By Joshua Preston
Georgia Institute of Technology researchers have developed one of the most robust research methods currently available to allow robots to correctly pick up common objects based on how they should be used.
Whereas humans might touch a hot pan on a stove once and never forget the lesson, it’s more complex to train robots to apply such universal knowledge across different situations.
The new technique, called CAGE, or Context-Aware Grasping Engine, takes into consideration a range of factors – such as the task the object will be used for, whether the object is full or empty, what it’s made of, and its shape – so that a robot can learn the right way to grasp various objects in a given context. For example, it allows a robot to learn not to hold a hot cup of tea by its opening, or to handle a cooking pot differently based on whether it just left a stovetop or a cabinet.
“In order for robots to effectively perform object manipulation, a broad sense of contexts, including object and task constraints, needs to be accounted for,” said Weiyu Liu, lead researcher on CAGE and Ph.D. student in robotics.
Using CAGE, a robot is able to apply what it has learned to objects it’s never seen. For example, if trained to grasp a spatula by the handle to make a scooping motion, the robot is able to generalize this knowledge and know to grasp a mug by the handle and use it to scoop — if that was the programmed task — even if the robot has never encountered a mug before.
The research team, from the Robot Autonomy and Interactive Learning (RAIL) lab at Georgia Tech, validated their approach against three existing methods for teaching robots to handle objects.

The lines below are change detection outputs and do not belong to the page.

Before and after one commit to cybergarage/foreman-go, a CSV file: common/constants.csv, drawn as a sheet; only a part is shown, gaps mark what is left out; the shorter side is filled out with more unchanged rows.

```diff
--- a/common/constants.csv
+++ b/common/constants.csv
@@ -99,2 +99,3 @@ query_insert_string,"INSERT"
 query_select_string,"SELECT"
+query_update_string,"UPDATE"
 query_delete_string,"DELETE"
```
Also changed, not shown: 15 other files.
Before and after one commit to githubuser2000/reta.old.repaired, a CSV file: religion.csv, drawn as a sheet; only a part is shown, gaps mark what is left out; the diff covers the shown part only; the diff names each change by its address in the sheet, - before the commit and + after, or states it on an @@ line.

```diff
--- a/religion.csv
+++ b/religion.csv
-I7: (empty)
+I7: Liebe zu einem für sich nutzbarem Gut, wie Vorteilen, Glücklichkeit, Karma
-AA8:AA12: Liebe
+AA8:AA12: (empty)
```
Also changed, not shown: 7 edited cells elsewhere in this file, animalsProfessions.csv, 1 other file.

The team used a novel dataset consisting of 14,000 grasps for 44 objects, 7 tasks, and 6 different object states (e.g. objects contained solids, liquids, or were empty).
CAGE outperformed the other methods in a simulation by statistically significant margins, according to the researchers, highlighting the model’s ability to collectively reason about contextual information.
CAGE had an 86 percent success rate when averaged across tests looking at how well it identified context-aware grasps and if the model could generalize to new objects a robot had not seen previously. Among the existing methods, the highest success rate averaged 69 percent.
Liu said that the team’s model can rank grasp “candidates” for various contexts, ensuring that more suitable candidates are ranked higher than less suitable ones given a context. So a robot might, for example, learn to hand a sharp metal knife to a person handle-first, but hand over a plastic knife in any orientation due to its relative safety.
A final experiment evaluated the effectiveness of CAGE using a Fetch robot equipped with a camera, moving arm, and a parallel-jaw gripper. It performed almost perfectly in making a judgement on how to grasp objects for several distinct tasks, including scooping, pouring, lifting, and handing over an object, among others. If there was no suitable grasp for the given situation, the robot made no attempt in all cases.
The work, developed by Liu, Angel Daruna, and Sonia Chernova, was accepted into the International Conference on Robotics and Automation, taking place virtually this June. The paper is titled CAGE: Context-Aware Grasping Engine and the research data is publicly available at https://github.com/wliu88/rail_semantic_grasping.
This work is supported in part by NSF IIS 1564080, NSF GRFP DGE-1650044, and ONR N000141612835. Any opinions, findings and conclusions or recommendations expressed in this material are those of the authors and do not necessarily reflect the views of the sponsors.